Depending on power required in different driving modes, a Hyperdrive vehicle will be driven by the gas engine alone (via an engaged clutch), by the electric motor alone or by both together. A computer decides on the mode and runs the system at its highest efficiency.

A battery pack captures the energy output of the gas engine, and the electric motor uses that energy to power the vehicle when the gas engine cannot be used efficiently, or when required power cannot be delivered by the gas engine alone.

The gas engine runs on regular gasoline, but it runs only part-time, always in its most efficient range. And it needs to have only one-third to one-half the power and displacement of gas engines powering conventional vehicles. “Fuel efficiency improvements of 50 to 220 percent are possible,” claims David Polletta, Paice vice president of engineering.

Moreover, in smaller Hyperdrive-powered vehicles, there will be no need for a transmission, he adds. It is replaced by a power amplifier that regulates the power applied to the drive wheels, while a charging motor replaces the alternator and starter.

In a large SUV, a small two-speed transmission can be added to meet the full range of trailer-towing requirements.

Here are Hyperdrive’s operating modes:

  • In stop-and-go driving, the electric motor powers the vehicle. The gas engine is turned on only to charge the batteries, and only when needed. The gas engine never runs at idle and is not affected by the vehicle’s stopping or starting.
  • In most highway cruising, the gas engine powers the vehicle directly, without the electric motor.
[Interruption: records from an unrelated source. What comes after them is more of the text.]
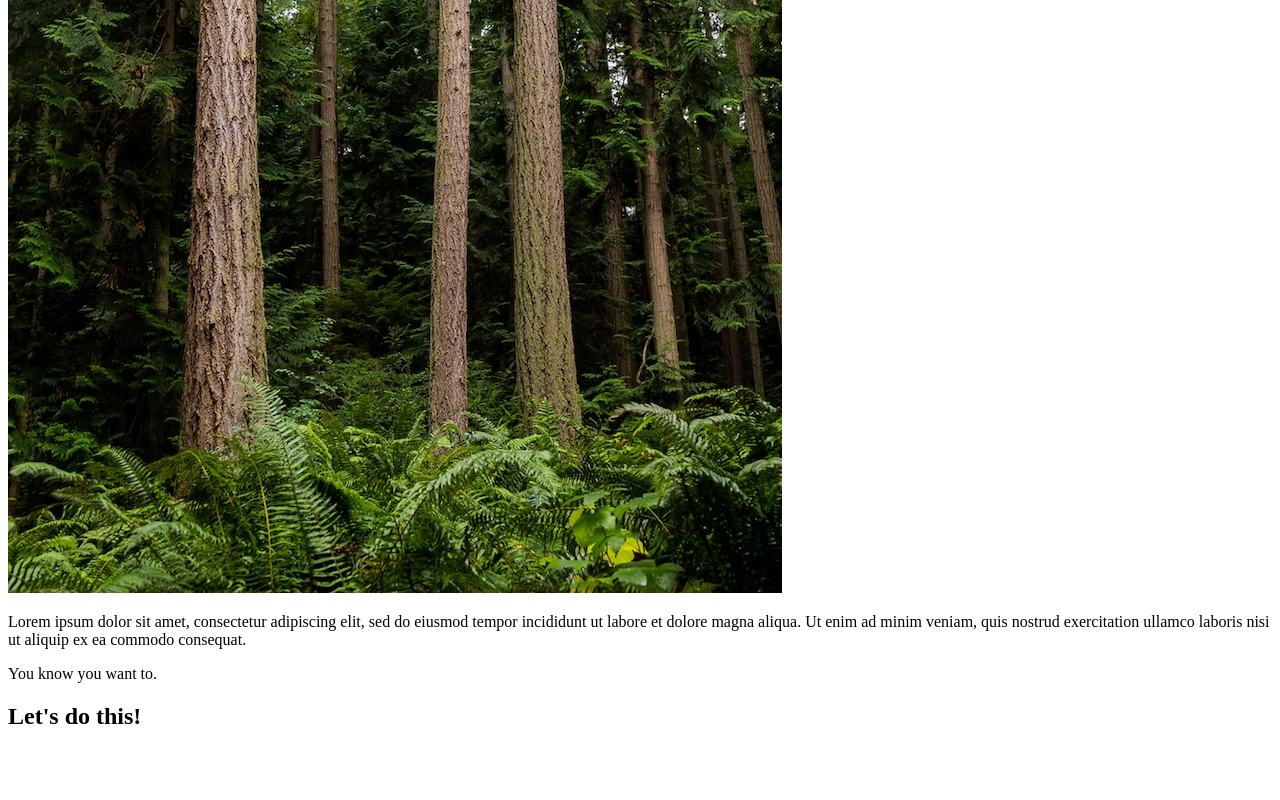
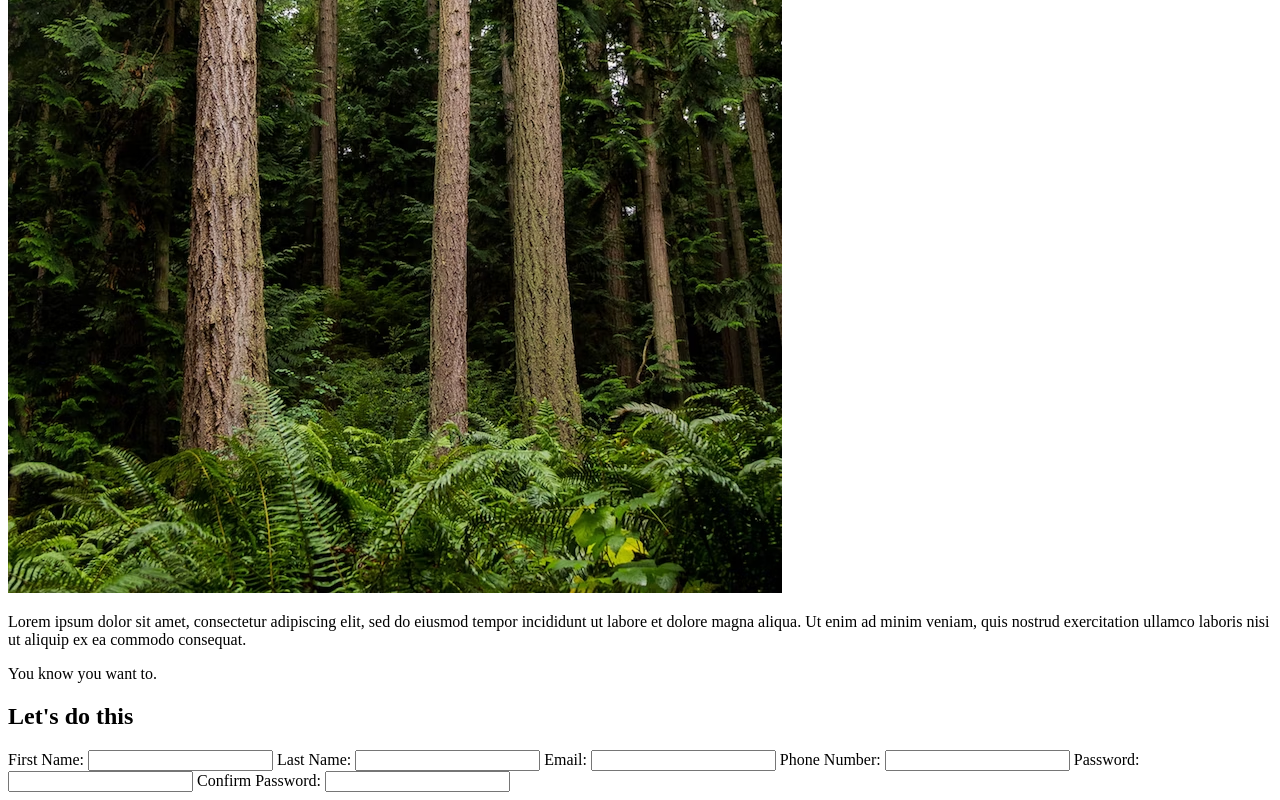
Before and after one commit to DomenicGTH/Sign-up-Form, a plain HTML site: page index.html in a window 1280 px wide. Shown: the part 576-1376 px from the top of the page. Before the commit the page ends 1326 px from the top, so only its background shows below. Drawn offline with Linux system fonts and the light colour scheme.

Commit message:
added form template

```diff
--- a/index.html
+++ b/index.html
@@ -7,20 +7,29 @@
     <link rel="stylesheet" href="style.css" />
     <title>Document</title>
   </head>
-  <body>
-    <div id="container">
   <img src="img/photo-1585202900154-cf66e657d8d6.avif" />
   <div id="intro">
     <p>
-          Lorem ipsum dolor sit amet, consectetur adipiscing elit, sed do
-          eiusmod tempor incididunt ut labore et dolore magna aliqua. Ut enim ad
-          minim veniam, quis nostrud exercitation ullamco laboris nisi ut
-          aliquip ex ea commodo consequat.
+      Lorem ipsum dolor sit amet, consectetur adipiscing elit, sed do eiusmod
+      tempor incididunt ut labore et dolore magna aliqua. Ut enim ad minim
+      veniam, quis nostrud exercitation ullamco laboris nisi ut aliquip ex ea
+      commodo consequat.
     </p>
     <p>You know you want to.</p>
   </div>
-      <h2>Let's do this!</h2>
-      <form action="#" method="get"
-    </div>
-  </body>
+  <h2>Let's do this</h2>
+  <form action="#" method="get">
+    <label for="first_name">First Name:</label>
+    <input type="text" id="first_name" />
+    <label for="last_name">Last Name:</label>
+    <input type="text" id="last_name" />
+    <label for="email">Email:</label>
+    <input type="email" id="user_email" name="email" />
+    <label for="phone_num">Phone Number:</label>
+    <input type="number" id="num" />
+    <label for="password">Password:</label>
+    <input type="password" id="user_pass" name="password" />
+    <label for="password">Confirm Password:</label>
+    <input type="password" id="user_pass" name="password" />
+  </form>
 </html>
```
Lines whose indentation alone changed are shown as unchanged.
When extra power is needed for passing, the electric motor kicks in. In other hybrids, says Polletta, when the gas engine is powering the vehicle, a portion of its power output is converted to electric energy, resulting in conversion losses.
  • During braking, the electric motor absorbs deceleration energy and provides power to recharge the batteries. These consist of a bank of specifically designed 12-volt lead-acid cells and 48-volt battery modules. To assure safety, the 48-volt modules have an internal self-disconnect, which activates automatically whenever the ignition is off, or in an accident situation.

What makes this system believable as a commercial-vehicle powertrain is that, except for the control computer, it uses existing technologies and materials – nothing new, exotic or expensive.

Add to that the fact that Paice’s management includes former executives of Ford and GM, and that a full-scale prototype has already been tested at Roush Industries, and the picture becomes even more credible.

The company is discussing production with OEMs right now and can’t say when Hyperdrive will be a commercial reality. But I’m willing to go out on the limb of a hybrid fruit tree and say three to five years.